Assignment | Word for word, restate the entries below, but exclude the images.

(Change detection data)
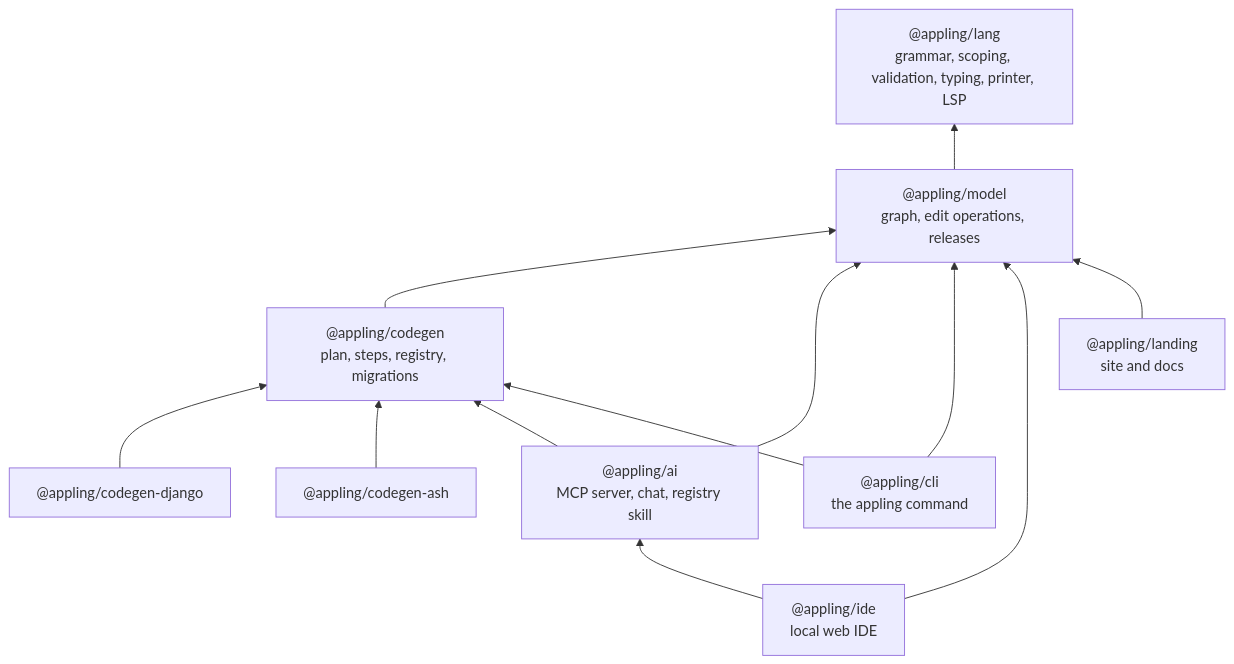
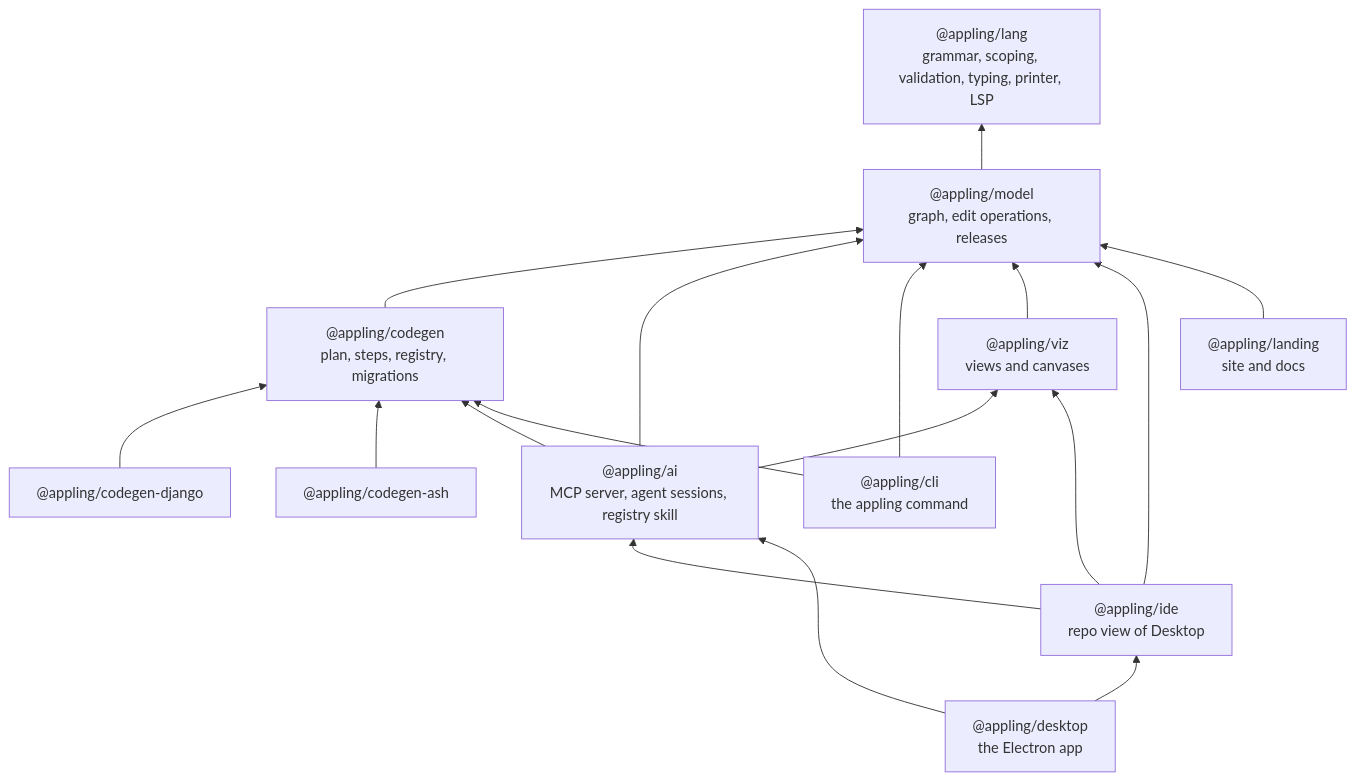
The first of 2 diagrams in docs/contributing/architecture.md (alex20465/appling), drawn with Mermaid before and after one commit. The commit also changed other lines of this file and 22 other files, not shown here.

First line of the commit message:
docs: send users to Appling Desktop; the repo view, visual tools on the canvas, no IDE chat

````diff
--- a/docs/contributing/architecture.md
+++ b/docs/contributing/architecture.md
@@ -10,23 +10,30 @@
 ```mermaid
 flowchart BT
   lang["@appling/lang<br/>grammar, scoping, validation, typing, printer, LSP"]
   model["@appling/model<br/>graph, edit operations, releases"]
   codegen["@appling/codegen<br/>plan, steps, registry, migrations"]
   django["@appling/codegen-django"]
   ash["@appling/codegen-ash"]
-  ai["@appling/ai<br/>MCP server, chat, registry skill"]
+  ai["@appling/ai<br/>MCP server, agent sessions, registry skill"]
   cli["@appling/cli<br/>the appling command"]
-  ide["@appling/ide<br/>local web IDE"]
+  viz["@appling/viz<br/>views and canvases"]
+  ide["@appling/ide<br/>repo view of Desktop"]
+  desktop["@appling/desktop<br/>the Electron app"]
   landing["@appling/landing<br/>site and docs"]
   model --> lang
   codegen --> model
   django --> codegen
   ash --> codegen
   ai --> model
   ai --> codegen
   cli --> model
   cli --> codegen
+  ai --> viz
+  viz --> model
   ide --> model
   ide --> ai
+  ide --> viz
+  desktop --> ide
+  desktop --> ai
   landing --> model
 ```
````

Exercise result |
The first of 2 diagrams in docs/contributing/architecture.md (alex20465/appling), drawn with Mermaid before and after one commit. The commit also changed other lines of this file and 22 other files, not shown here.

First line of the commit message:
docs: send users to Appling Desktop; the repo view, visual tools on the canvas, no IDE chat

````diff
--- a/docs/contributing/architecture.md
+++ b/docs/contributing/architecture.md
@@ -10,23 +10,30 @@
 ```mermaid
 flowchart BT
   lang["@appling/lang<br/>grammar, scoping, validation, typing, printer, LSP"]
   model["@appling/model<br/>graph, edit operations, releases"]
   codegen["@appling/codegen<br/>plan, steps, registry, migrations"]
   django["@appling/codegen-django"]
   ash["@appling/codegen-ash"]
-  ai["@appling/ai<br/>MCP server, chat, registry skill"]
+  ai["@appling/ai<br/>MCP server, agent sessions, registry skill"]
   cli["@appling/cli<br/>the appling command"]
-  ide["@appling/ide<br/>local web IDE"]
+  viz["@appling/viz<br/>views and canvases"]
+  ide["@appling/ide<br/>repo view of Desktop"]
+  desktop["@appling/desktop<br/>the Electron app"]
   landing["@appling/landing<br/>site and docs"]
   model --> lang
   codegen --> model
   django --> codegen
   ash --> codegen
   ai --> model
   ai --> codegen
   cli --> model
   cli --> codegen
+  ai --> viz
+  viz --> model
   ide --> model
   ide --> ai
+  ide --> viz
+  desktop --> ide
+  desktop --> ai
   landing --> model
 ```
````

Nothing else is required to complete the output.